Stored items from a collection:
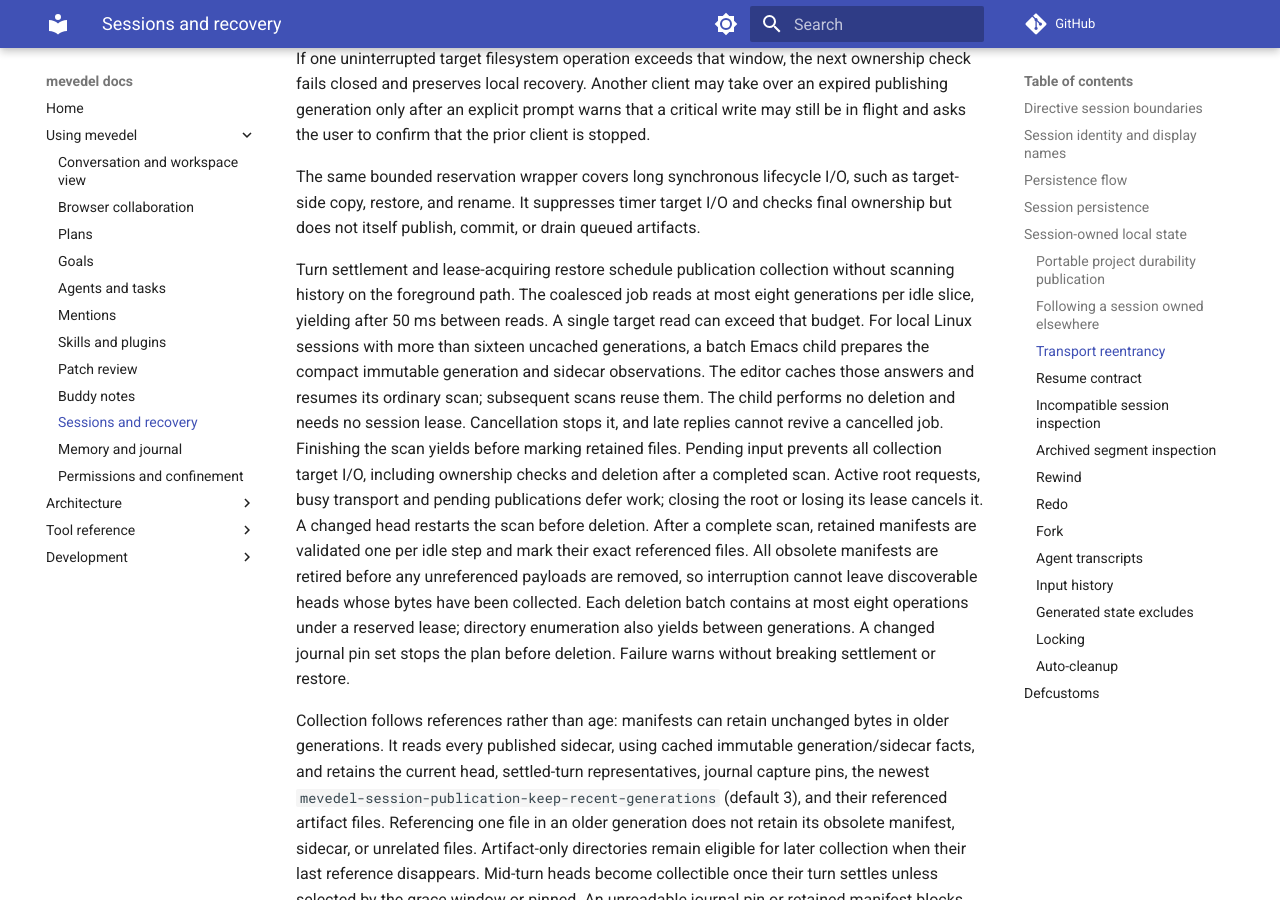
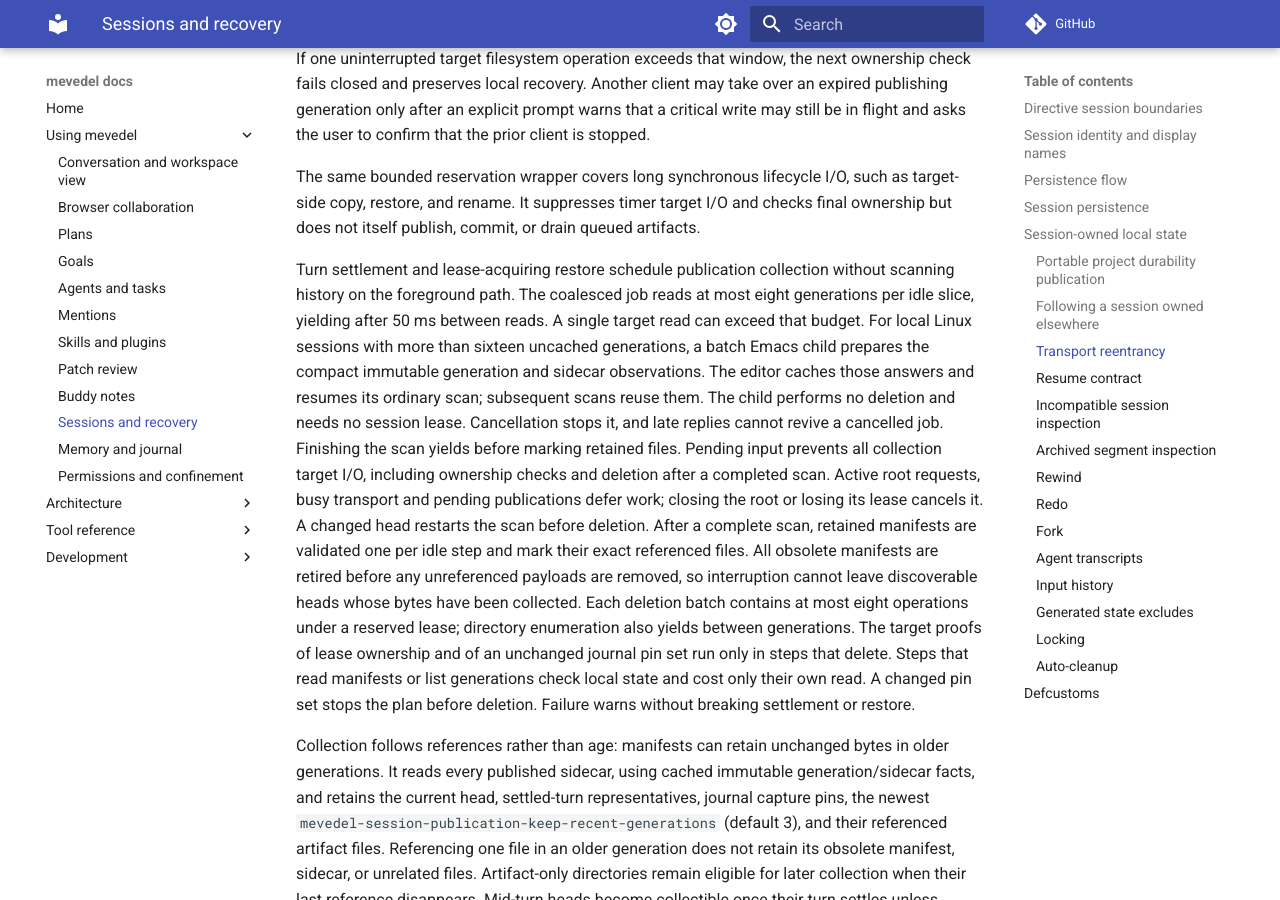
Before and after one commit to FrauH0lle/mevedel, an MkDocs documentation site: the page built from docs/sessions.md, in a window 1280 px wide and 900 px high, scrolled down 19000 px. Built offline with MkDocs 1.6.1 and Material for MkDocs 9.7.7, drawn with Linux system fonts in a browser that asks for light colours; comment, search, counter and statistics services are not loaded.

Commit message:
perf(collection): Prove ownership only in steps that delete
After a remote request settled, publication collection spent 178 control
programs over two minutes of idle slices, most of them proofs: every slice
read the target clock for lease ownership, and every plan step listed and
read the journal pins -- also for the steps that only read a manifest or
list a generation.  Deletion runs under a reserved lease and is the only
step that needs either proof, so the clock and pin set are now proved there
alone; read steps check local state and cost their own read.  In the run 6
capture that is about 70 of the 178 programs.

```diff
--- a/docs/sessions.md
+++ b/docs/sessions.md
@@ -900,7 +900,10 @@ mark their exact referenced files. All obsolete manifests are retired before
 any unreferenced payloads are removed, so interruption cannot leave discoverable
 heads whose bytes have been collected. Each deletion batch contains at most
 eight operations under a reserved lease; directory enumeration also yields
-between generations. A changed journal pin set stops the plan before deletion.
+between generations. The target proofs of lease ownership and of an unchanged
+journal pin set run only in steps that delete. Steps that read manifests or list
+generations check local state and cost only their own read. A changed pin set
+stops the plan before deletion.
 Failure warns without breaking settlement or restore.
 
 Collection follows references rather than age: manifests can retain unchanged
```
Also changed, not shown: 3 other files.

[WHAT THE EXERCISE ASKS]: Strip the images and reproduce the remaining records precisely.

[EXERCISE OUTPUT]:
Before and after one commit to FrauH0lle/mevedel, an MkDocs documentation site: the page built from docs/sessions.md, in a window 1280 px wide and 900 px high, scrolled down 19000 px. Built offline with MkDocs 1.6.1 and Material for MkDocs 9.7.7, drawn with Linux system fonts in a browser that asks for light colours; comment, search, counter and statistics services are not loaded.

Commit message:
perf(collection): Prove ownership only in steps that delete
After a remote request settled, publication collection spent 178 control
programs over two minutes of idle slices, most of them proofs: every slice
read the target clock for lease ownership, and every plan step listed and
read the journal pins -- also for the steps that only read a manifest or
list a generation.  Deletion runs under a reserved lease and is the only
step that needs either proof, so the clock and pin set are now proved there
alone; read steps check local state and cost their own read.  In the run 6
capture that is about 70 of the 178 programs.

```diff
--- a/docs/sessions.md
+++ b/docs/sessions.md
@@ -900,7 +900,10 @@ mark their exact referenced files. All obsolete manifests are retired before
 any unreferenced payloads are removed, so interruption cannot leave discoverable
 heads whose bytes have been collected. Each deletion batch contains at most
 eight operations under a reserved lease; directory enumeration also yields
-between generations. A changed journal pin set stops the plan before deletion.
+between generations. The target proofs of lease ownership and of an unchanged
+journal pin set run only in steps that delete. Steps that read manifests or list
+generations check local state and cost only their own read. A changed pin set
+stops the plan before deletion.
 Failure warns without breaking settlement or restore.
 
 Collection follows references rather than age: manifests can retain unchanged
```
Also changed, not shown: 3 other files.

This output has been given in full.